[Data extracted from a collection]

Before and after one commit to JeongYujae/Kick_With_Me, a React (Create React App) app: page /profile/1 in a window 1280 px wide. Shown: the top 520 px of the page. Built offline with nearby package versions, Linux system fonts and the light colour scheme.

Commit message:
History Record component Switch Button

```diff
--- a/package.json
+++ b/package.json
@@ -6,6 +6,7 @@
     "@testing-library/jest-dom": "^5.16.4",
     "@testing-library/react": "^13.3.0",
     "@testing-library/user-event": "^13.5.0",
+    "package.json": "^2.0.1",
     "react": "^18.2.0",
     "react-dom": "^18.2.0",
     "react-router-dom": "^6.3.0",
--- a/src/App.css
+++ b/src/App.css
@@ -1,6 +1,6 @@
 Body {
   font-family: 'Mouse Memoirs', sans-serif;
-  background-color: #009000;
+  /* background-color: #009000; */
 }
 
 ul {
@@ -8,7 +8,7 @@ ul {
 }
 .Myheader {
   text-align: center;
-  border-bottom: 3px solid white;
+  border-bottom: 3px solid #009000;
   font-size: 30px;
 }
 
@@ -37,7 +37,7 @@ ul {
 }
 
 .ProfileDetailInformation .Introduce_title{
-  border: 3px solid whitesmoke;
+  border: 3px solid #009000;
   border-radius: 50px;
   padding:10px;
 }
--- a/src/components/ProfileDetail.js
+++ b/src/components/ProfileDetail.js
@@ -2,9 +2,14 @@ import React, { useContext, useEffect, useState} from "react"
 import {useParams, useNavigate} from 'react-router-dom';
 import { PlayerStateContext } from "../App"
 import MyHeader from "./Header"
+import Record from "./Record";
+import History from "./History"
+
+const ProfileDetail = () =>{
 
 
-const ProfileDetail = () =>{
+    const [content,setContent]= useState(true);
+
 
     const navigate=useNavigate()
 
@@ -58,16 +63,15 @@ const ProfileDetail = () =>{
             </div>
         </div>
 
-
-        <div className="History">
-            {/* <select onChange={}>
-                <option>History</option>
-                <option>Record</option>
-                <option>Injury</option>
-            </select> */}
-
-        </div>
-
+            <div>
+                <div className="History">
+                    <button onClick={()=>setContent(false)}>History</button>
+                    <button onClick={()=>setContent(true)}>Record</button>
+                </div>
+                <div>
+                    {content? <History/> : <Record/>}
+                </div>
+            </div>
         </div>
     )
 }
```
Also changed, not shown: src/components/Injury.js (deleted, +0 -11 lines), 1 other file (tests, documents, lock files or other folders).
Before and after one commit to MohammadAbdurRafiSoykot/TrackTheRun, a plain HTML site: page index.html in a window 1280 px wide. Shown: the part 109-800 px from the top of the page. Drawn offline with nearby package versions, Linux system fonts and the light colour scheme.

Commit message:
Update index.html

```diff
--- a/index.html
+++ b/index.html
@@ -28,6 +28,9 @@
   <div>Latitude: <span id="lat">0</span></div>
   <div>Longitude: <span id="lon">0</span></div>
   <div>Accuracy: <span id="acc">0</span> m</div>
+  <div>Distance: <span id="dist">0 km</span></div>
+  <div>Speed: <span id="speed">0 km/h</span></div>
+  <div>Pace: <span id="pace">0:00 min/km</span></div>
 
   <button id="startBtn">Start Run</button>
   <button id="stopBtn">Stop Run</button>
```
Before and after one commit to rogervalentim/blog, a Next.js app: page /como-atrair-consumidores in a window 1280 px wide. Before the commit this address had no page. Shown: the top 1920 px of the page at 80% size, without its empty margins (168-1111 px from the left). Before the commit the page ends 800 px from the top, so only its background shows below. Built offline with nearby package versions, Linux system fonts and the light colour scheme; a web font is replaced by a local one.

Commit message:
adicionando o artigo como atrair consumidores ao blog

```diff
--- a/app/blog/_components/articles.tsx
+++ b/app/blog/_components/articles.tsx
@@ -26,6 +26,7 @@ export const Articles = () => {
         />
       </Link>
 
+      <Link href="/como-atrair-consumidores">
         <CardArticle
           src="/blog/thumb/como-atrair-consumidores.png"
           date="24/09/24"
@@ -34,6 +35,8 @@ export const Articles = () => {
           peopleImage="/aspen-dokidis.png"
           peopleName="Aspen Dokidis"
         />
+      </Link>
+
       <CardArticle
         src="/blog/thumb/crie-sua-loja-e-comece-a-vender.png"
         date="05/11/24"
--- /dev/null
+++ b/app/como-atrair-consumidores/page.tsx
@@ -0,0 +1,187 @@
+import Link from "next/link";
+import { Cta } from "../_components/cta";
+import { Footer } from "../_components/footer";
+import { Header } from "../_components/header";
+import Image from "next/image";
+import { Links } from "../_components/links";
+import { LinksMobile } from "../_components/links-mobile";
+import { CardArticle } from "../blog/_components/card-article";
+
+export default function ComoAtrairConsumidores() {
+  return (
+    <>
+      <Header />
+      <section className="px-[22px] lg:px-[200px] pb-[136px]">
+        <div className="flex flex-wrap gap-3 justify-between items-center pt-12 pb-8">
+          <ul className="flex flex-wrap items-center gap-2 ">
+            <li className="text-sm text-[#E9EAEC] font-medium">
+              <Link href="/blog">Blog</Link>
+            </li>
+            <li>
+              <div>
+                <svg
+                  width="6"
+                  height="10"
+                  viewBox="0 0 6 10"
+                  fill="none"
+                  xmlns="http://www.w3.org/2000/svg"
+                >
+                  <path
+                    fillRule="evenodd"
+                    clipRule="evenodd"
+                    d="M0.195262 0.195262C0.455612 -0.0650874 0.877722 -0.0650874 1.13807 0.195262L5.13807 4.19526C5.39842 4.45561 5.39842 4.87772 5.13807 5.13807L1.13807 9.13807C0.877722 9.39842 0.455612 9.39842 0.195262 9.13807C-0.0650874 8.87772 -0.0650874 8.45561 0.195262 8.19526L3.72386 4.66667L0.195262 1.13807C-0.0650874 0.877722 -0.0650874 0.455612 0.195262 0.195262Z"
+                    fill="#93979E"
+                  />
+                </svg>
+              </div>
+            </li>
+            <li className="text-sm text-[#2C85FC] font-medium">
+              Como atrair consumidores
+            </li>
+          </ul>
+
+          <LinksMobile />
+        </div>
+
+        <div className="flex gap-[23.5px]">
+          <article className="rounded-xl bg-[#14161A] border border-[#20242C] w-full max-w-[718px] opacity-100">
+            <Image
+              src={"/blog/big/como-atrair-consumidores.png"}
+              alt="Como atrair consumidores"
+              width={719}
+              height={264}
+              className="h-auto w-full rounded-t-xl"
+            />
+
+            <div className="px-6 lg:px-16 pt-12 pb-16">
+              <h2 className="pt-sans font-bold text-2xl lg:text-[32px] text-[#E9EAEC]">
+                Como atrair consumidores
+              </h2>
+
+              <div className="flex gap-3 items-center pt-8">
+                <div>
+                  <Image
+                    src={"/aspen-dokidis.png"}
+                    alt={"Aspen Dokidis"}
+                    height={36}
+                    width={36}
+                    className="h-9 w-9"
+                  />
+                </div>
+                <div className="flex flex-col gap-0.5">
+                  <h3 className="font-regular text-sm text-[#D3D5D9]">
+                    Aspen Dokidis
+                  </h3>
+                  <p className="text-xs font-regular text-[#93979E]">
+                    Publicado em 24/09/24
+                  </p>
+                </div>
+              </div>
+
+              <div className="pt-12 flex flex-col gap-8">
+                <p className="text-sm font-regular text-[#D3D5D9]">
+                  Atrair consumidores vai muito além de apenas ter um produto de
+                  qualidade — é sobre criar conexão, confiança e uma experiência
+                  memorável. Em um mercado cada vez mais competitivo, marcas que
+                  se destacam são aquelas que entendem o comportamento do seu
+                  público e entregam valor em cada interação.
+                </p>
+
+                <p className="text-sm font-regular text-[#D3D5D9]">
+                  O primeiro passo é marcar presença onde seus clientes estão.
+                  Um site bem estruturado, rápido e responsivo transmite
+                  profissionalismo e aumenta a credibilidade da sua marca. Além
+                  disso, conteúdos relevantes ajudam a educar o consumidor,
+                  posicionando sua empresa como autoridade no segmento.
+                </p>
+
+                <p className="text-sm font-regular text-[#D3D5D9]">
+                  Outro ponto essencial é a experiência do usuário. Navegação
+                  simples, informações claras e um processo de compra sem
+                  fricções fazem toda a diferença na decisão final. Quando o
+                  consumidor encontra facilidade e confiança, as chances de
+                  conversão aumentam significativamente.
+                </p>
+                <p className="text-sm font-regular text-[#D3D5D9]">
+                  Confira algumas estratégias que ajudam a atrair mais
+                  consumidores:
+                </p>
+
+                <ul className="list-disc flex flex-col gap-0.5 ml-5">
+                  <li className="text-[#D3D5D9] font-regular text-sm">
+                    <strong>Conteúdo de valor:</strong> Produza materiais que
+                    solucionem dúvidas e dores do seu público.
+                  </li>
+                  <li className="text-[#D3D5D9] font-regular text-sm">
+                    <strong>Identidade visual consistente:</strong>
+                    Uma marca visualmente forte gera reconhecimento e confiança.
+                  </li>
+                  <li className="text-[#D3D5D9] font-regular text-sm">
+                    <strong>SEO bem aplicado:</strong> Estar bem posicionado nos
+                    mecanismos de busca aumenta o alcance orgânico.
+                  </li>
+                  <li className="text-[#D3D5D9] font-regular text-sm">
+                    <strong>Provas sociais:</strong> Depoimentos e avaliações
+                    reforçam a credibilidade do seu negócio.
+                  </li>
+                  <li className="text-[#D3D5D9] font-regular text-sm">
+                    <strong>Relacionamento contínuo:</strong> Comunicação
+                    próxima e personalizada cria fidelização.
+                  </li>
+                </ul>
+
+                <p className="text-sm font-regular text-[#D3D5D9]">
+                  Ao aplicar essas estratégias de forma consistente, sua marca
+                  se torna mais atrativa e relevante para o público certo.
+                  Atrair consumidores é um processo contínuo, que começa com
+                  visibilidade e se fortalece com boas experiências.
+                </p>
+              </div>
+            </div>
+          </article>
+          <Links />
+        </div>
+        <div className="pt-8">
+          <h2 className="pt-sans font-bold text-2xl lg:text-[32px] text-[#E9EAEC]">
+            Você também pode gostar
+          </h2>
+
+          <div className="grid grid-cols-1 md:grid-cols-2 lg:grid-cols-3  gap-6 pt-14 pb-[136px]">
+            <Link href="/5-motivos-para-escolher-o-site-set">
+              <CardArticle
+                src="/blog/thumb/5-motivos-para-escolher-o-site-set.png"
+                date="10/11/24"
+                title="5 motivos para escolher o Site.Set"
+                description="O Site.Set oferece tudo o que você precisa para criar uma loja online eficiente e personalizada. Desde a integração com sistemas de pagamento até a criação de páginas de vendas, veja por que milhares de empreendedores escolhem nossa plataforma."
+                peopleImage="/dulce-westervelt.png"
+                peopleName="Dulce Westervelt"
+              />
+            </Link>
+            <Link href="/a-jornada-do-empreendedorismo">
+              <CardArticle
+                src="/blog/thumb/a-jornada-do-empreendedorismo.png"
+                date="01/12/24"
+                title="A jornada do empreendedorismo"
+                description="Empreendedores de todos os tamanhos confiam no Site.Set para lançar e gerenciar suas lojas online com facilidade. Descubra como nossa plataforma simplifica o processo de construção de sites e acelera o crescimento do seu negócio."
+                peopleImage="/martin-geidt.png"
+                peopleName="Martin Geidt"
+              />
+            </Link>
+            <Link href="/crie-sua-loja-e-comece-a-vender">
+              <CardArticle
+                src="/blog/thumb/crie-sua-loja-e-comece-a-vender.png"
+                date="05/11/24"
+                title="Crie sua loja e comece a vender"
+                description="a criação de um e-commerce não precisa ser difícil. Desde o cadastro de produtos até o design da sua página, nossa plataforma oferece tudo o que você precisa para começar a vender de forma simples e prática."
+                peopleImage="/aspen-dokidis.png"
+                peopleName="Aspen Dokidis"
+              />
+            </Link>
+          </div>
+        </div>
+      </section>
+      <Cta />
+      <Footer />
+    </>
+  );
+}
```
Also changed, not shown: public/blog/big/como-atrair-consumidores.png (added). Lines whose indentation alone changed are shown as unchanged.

Exercise
Lines holding the string "History" must be copied out of the entries above.

Response to the task
History Record component Switch Button
+import History from "./History"
-        <div className="History">
-                <option>History</option>
+                <div className="History">
+                    <button onClick={()=>setContent(false)}>History</button>
+                    {content? <History/> : <Record/>}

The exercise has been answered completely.